> **EXERCISE OBJECTIVE**: Across the listing below, count the lines holding "section". State the number and nothing more.

******

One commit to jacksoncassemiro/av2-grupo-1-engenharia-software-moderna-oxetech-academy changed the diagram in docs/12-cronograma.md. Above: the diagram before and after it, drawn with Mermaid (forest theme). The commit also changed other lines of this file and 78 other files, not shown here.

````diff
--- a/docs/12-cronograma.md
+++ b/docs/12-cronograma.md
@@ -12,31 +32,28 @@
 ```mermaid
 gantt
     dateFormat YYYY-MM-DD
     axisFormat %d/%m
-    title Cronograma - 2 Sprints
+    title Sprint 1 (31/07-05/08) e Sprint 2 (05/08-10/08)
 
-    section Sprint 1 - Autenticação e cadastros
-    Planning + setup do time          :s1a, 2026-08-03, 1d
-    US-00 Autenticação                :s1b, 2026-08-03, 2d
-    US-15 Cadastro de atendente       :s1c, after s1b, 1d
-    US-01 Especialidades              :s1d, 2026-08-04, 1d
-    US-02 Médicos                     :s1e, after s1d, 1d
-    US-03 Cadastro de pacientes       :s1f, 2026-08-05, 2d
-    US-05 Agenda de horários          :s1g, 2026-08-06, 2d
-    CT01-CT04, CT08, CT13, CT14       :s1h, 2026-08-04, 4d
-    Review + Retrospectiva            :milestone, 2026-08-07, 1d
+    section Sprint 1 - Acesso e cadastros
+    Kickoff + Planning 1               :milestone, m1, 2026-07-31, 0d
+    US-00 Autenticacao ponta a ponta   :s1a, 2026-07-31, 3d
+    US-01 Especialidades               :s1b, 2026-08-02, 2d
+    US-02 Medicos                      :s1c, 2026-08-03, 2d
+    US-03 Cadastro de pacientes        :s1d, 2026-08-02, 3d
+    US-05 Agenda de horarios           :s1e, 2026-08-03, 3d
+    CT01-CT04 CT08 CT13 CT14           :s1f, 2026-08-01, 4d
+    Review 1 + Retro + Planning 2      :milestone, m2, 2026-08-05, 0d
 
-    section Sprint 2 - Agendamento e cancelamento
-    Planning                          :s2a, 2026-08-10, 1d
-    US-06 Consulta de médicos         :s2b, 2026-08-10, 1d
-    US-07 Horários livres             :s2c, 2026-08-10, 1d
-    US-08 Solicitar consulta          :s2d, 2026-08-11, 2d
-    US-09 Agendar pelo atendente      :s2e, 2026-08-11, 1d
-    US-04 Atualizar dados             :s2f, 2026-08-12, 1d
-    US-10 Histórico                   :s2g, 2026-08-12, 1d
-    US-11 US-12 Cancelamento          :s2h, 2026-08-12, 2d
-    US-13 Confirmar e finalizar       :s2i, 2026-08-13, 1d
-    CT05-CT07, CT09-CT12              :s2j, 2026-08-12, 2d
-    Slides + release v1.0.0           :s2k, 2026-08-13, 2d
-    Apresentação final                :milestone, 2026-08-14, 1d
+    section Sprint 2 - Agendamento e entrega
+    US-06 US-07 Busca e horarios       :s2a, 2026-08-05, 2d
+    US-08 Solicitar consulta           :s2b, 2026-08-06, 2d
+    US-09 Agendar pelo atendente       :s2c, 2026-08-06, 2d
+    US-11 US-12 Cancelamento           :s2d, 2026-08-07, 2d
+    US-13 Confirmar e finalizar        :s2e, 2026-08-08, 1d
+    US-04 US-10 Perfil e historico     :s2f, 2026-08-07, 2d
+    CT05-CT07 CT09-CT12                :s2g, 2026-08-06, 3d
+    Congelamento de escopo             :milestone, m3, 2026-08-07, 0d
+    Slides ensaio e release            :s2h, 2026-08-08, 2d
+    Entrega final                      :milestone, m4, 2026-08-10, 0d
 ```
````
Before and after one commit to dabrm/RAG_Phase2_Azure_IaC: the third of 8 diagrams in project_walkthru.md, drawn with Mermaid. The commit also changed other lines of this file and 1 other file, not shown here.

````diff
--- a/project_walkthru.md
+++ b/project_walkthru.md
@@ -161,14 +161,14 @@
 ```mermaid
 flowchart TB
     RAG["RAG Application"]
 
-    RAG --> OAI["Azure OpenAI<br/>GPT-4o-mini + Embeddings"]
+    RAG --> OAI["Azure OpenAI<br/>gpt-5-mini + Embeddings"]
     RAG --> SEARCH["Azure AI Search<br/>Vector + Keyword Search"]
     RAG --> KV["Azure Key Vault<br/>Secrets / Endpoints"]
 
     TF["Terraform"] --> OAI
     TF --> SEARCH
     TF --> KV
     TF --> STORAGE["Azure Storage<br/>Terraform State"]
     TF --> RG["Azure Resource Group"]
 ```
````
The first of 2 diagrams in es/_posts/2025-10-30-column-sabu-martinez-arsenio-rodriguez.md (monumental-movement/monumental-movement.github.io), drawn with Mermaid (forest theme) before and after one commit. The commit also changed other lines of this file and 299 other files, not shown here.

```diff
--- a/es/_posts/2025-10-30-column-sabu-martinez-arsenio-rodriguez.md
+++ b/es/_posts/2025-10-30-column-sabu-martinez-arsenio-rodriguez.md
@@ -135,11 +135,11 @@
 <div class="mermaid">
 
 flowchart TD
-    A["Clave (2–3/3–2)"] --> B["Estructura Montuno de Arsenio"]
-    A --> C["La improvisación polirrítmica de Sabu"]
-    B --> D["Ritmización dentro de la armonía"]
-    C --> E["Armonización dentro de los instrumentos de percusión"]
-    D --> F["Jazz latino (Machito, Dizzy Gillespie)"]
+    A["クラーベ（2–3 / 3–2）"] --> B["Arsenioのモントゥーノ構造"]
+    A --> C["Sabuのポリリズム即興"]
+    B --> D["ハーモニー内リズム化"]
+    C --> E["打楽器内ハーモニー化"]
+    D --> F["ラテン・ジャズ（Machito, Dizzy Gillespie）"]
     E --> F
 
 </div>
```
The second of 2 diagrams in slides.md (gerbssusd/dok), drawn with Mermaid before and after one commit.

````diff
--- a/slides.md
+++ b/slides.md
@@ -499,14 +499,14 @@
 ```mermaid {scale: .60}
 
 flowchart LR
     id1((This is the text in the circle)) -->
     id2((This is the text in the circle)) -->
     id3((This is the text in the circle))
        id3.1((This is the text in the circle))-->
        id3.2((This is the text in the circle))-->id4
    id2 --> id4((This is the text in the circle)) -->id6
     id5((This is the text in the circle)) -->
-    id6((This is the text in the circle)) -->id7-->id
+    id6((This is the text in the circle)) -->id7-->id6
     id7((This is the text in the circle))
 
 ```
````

******

> **RESULT OF THE EXERCISE**: 4